START Dataset extract
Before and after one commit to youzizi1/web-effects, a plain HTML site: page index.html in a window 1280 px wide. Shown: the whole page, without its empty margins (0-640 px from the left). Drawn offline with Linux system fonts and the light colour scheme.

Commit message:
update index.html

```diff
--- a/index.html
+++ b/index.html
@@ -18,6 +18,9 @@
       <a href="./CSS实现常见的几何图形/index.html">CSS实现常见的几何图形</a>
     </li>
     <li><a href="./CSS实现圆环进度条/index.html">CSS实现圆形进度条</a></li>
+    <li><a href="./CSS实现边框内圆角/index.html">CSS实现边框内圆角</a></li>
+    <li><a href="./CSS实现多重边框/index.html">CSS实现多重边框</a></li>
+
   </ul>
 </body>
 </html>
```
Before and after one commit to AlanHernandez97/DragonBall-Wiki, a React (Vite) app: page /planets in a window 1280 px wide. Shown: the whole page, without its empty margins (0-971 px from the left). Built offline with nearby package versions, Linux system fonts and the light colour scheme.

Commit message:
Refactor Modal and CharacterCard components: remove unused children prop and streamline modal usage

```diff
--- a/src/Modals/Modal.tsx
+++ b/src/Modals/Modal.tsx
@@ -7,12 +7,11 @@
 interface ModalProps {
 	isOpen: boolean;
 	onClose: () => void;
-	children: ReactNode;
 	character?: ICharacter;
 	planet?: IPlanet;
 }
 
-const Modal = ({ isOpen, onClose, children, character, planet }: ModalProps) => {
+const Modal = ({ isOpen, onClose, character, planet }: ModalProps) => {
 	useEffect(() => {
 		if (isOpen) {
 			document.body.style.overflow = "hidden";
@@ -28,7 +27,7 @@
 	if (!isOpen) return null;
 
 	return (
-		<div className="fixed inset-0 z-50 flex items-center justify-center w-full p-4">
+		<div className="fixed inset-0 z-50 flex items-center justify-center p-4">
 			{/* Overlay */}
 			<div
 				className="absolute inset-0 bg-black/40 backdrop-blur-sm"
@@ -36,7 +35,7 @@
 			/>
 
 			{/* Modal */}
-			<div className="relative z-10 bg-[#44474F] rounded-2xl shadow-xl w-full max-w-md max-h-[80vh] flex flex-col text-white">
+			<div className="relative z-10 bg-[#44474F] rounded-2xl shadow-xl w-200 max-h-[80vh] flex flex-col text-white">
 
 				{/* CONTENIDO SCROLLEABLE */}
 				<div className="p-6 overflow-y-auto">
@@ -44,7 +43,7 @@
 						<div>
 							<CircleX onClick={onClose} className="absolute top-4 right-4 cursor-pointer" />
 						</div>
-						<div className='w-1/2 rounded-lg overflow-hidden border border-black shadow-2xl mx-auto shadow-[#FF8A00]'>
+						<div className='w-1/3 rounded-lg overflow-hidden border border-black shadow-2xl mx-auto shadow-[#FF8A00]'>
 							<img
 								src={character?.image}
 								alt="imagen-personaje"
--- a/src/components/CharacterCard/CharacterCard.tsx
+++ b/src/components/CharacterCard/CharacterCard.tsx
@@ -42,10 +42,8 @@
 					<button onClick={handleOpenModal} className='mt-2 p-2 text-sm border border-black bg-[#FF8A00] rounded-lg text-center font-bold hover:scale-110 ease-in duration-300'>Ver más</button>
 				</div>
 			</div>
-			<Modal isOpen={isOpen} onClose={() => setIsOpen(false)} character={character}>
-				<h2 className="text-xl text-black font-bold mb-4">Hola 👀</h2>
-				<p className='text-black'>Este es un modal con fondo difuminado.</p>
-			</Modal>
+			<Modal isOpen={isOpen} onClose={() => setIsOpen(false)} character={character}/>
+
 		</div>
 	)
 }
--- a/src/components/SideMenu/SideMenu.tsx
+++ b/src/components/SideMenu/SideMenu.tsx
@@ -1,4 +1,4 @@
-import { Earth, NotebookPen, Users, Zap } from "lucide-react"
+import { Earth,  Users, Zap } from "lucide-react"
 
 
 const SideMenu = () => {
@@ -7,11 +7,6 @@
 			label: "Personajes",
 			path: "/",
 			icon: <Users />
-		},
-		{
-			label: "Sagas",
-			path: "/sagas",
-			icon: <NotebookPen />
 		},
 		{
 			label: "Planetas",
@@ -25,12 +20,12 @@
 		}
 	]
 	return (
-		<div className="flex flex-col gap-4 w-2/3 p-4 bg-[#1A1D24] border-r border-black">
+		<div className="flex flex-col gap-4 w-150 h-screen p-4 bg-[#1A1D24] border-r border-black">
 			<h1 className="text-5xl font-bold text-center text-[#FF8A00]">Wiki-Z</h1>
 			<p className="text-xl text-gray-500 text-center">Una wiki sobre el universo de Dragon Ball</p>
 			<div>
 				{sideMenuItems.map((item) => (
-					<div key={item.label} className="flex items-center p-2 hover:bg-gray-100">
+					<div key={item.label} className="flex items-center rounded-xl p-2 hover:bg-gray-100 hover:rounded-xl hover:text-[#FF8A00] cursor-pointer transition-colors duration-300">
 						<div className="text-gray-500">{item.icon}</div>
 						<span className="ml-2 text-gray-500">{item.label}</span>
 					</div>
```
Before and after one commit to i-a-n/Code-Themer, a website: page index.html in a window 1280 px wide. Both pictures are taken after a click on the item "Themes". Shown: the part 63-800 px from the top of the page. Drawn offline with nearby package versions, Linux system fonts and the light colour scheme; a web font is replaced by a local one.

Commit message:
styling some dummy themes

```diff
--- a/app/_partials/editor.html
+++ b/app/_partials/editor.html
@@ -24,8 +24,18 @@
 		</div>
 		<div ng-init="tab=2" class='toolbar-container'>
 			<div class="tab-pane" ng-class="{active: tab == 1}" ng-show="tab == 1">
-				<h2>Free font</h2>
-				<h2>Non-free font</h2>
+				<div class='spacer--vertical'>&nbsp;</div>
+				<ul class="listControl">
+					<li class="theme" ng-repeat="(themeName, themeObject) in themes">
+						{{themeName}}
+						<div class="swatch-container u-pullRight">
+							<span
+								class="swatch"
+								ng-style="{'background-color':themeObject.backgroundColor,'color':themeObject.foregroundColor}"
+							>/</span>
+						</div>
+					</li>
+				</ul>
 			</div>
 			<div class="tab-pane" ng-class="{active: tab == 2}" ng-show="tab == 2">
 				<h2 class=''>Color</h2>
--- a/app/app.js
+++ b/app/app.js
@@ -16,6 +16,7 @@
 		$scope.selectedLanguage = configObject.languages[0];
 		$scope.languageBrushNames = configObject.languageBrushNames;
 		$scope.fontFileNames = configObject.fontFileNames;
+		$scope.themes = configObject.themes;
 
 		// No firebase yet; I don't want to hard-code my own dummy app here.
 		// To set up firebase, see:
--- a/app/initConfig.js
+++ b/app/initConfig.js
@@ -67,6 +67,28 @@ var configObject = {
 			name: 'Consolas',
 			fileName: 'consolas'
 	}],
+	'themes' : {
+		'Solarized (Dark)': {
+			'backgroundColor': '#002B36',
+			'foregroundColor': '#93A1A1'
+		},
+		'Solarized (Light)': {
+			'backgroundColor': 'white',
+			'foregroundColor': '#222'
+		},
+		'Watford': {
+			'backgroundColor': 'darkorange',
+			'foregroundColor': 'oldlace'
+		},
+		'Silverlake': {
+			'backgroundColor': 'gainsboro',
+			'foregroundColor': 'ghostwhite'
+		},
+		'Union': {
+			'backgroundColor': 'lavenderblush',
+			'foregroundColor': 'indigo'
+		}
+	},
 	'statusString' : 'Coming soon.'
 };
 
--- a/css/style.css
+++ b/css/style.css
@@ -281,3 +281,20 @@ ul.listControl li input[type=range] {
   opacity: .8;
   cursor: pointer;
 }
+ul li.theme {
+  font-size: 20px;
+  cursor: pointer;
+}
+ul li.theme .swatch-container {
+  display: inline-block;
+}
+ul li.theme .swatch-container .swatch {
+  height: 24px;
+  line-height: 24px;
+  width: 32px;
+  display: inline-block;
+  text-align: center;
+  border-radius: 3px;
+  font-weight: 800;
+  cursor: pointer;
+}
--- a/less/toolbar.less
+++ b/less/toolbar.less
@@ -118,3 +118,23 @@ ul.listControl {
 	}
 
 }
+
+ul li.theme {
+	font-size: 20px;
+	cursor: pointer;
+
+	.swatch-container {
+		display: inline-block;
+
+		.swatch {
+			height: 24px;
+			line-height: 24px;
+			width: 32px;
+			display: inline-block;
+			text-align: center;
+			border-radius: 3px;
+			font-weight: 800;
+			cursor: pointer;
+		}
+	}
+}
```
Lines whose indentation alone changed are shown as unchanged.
END Dataset extract
Instructions to follow>
Your answer should be one number, the count of lines in the records that contain the string "system".

Output of the exercise>
3